**TASK**
Go through the listing beneath this task and return every line that carries the string "body".

**DATA FOR THIS TASK**

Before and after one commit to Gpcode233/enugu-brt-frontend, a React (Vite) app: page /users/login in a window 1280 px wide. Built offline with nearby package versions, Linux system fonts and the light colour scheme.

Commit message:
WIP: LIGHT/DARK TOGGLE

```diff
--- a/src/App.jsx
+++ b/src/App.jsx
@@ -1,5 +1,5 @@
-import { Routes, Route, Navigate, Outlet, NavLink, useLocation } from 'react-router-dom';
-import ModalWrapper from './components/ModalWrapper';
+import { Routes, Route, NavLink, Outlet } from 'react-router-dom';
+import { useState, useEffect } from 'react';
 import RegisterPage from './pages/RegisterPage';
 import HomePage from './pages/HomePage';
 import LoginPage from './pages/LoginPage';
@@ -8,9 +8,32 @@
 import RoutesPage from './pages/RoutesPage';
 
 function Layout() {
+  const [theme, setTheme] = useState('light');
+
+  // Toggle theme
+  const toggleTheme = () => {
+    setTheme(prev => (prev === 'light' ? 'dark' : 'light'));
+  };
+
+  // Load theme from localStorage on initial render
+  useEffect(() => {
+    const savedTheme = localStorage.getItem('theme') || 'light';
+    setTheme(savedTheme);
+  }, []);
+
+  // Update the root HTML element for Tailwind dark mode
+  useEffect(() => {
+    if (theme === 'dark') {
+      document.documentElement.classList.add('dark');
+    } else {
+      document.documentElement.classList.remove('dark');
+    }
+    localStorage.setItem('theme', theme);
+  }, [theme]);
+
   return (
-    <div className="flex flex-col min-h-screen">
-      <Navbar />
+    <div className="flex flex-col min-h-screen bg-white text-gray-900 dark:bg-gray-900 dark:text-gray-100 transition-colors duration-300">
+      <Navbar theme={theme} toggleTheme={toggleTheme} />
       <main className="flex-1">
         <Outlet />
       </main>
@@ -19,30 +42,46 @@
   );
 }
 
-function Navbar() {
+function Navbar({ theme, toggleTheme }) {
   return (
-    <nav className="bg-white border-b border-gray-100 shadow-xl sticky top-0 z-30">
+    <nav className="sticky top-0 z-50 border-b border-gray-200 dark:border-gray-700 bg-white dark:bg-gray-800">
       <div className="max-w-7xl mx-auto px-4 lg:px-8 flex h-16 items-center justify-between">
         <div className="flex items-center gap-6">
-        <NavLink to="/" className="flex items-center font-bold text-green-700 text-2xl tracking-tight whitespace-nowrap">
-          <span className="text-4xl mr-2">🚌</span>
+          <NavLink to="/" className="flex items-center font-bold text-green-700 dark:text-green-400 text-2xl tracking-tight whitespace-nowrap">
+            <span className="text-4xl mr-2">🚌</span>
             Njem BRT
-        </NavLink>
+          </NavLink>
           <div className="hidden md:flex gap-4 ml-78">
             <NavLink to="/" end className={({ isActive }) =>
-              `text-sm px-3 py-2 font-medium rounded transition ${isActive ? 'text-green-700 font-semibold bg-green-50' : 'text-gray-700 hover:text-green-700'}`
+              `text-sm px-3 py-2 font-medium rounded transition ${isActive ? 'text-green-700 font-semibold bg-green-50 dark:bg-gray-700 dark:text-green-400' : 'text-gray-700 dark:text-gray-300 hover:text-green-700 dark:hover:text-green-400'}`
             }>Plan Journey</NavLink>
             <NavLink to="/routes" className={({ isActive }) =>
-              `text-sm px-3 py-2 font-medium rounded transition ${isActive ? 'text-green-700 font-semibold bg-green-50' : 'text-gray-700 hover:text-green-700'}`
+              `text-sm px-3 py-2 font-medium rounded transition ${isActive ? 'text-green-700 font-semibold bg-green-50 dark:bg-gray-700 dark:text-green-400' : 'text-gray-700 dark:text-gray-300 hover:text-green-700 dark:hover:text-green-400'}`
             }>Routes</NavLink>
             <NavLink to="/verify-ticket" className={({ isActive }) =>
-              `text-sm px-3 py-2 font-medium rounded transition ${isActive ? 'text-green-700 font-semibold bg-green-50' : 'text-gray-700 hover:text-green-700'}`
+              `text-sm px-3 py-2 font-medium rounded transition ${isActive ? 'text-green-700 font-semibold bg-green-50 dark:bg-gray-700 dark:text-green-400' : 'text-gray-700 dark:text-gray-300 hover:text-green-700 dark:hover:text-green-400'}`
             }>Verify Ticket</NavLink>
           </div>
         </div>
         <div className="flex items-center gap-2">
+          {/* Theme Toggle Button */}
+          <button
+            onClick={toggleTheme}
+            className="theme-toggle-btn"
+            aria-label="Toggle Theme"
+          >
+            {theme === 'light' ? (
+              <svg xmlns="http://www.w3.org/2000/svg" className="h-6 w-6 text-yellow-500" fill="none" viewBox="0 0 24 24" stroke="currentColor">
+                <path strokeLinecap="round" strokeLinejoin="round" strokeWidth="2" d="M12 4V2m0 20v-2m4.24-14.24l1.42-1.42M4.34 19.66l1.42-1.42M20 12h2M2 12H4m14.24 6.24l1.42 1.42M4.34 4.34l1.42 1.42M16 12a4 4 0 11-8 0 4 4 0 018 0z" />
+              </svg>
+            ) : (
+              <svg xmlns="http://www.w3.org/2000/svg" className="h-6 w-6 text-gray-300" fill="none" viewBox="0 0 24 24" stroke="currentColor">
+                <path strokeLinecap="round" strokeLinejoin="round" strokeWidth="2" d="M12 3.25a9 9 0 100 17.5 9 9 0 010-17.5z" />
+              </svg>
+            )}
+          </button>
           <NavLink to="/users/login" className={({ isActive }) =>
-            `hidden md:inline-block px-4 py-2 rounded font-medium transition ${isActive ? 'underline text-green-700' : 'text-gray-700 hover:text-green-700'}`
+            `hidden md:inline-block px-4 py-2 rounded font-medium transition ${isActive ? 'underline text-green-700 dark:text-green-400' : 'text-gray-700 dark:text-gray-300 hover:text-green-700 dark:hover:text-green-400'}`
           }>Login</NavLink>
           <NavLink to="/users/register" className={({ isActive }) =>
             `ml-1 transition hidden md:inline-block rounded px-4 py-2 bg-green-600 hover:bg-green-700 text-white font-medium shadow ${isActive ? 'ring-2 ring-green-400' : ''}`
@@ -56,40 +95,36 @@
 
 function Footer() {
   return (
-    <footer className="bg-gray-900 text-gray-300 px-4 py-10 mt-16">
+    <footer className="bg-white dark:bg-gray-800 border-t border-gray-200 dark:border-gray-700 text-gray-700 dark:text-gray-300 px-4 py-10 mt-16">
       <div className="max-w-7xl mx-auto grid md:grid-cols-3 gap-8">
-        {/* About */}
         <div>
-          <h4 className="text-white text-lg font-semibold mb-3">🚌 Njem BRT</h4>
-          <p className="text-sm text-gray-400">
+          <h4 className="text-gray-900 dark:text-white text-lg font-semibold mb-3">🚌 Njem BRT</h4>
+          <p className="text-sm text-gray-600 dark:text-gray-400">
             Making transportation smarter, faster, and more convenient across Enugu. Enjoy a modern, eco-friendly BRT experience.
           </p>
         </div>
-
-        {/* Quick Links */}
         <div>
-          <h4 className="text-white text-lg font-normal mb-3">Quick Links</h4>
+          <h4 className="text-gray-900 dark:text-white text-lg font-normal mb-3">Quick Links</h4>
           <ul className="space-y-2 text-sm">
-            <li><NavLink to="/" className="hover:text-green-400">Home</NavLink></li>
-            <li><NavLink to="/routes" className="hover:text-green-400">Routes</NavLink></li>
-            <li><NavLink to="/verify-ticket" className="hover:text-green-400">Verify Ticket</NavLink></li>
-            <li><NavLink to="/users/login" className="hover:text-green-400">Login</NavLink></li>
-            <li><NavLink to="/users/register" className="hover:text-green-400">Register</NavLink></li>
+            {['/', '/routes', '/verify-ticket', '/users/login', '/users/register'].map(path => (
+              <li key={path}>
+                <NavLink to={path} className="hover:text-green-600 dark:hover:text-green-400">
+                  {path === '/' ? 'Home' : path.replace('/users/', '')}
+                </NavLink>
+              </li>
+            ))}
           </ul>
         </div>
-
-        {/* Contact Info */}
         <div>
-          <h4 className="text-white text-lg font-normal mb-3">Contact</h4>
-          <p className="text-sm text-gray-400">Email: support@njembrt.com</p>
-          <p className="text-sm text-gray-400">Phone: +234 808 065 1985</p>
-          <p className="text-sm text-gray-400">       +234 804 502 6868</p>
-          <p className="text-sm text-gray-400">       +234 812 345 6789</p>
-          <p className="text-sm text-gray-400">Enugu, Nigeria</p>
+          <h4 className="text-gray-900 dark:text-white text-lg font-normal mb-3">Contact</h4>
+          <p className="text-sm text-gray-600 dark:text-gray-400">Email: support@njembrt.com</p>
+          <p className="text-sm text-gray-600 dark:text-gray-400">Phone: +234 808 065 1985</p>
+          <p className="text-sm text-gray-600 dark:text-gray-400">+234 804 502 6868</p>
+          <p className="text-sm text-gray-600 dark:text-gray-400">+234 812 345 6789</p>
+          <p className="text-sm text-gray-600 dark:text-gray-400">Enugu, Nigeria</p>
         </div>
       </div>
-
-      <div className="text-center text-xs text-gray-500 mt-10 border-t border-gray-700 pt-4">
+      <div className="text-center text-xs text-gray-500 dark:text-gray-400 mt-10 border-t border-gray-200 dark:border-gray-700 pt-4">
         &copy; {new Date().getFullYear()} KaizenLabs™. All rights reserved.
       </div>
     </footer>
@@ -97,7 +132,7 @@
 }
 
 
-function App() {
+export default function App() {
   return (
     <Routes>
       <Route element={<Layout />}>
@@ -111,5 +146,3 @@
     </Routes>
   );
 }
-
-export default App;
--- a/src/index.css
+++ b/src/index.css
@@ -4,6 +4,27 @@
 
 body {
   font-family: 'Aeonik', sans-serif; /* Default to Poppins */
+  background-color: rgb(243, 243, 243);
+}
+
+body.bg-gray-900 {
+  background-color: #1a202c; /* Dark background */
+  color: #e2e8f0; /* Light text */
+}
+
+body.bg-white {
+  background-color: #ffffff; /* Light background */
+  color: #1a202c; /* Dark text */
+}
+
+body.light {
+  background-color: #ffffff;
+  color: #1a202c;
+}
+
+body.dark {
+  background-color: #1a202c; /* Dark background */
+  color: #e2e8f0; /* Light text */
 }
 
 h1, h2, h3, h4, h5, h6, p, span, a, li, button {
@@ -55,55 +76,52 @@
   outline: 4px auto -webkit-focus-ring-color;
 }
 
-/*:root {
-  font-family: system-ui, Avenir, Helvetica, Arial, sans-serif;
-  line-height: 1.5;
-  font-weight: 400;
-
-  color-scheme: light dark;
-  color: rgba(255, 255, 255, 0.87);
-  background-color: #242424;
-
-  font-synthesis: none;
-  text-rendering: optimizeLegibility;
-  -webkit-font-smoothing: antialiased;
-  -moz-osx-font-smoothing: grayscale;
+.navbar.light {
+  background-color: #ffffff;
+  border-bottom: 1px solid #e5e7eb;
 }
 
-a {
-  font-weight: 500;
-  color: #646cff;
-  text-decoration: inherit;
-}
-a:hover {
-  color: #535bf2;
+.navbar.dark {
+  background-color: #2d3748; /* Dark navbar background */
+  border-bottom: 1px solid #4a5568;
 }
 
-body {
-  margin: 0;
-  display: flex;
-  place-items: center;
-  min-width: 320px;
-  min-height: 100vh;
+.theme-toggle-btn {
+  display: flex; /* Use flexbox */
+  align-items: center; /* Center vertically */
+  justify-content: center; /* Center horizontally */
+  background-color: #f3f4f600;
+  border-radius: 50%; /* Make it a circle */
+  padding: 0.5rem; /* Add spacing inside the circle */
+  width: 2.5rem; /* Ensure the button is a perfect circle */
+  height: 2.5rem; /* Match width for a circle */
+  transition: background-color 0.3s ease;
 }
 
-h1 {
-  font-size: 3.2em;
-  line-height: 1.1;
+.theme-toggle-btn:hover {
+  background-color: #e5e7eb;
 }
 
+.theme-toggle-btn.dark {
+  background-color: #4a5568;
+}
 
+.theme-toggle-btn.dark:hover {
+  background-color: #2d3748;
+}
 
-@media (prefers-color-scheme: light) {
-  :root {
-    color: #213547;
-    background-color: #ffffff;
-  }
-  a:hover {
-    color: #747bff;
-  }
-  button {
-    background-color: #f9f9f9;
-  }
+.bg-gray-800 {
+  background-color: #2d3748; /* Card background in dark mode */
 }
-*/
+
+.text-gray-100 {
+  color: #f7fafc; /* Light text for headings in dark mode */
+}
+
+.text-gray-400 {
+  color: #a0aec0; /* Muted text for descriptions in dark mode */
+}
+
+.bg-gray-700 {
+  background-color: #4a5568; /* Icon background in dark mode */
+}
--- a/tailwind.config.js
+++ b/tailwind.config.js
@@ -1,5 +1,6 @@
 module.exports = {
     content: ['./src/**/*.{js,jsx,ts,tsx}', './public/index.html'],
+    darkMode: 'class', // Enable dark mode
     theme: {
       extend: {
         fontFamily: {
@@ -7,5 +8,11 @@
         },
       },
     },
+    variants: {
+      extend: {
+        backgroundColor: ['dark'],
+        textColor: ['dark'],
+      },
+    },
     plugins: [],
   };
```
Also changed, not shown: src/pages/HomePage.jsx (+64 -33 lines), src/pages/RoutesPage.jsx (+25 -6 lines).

**SOLUTION TO THIS PROBLEM**
 body {
+body.bg-gray-900 {
+body.bg-white {
+body.light {
+body.dark {
-body {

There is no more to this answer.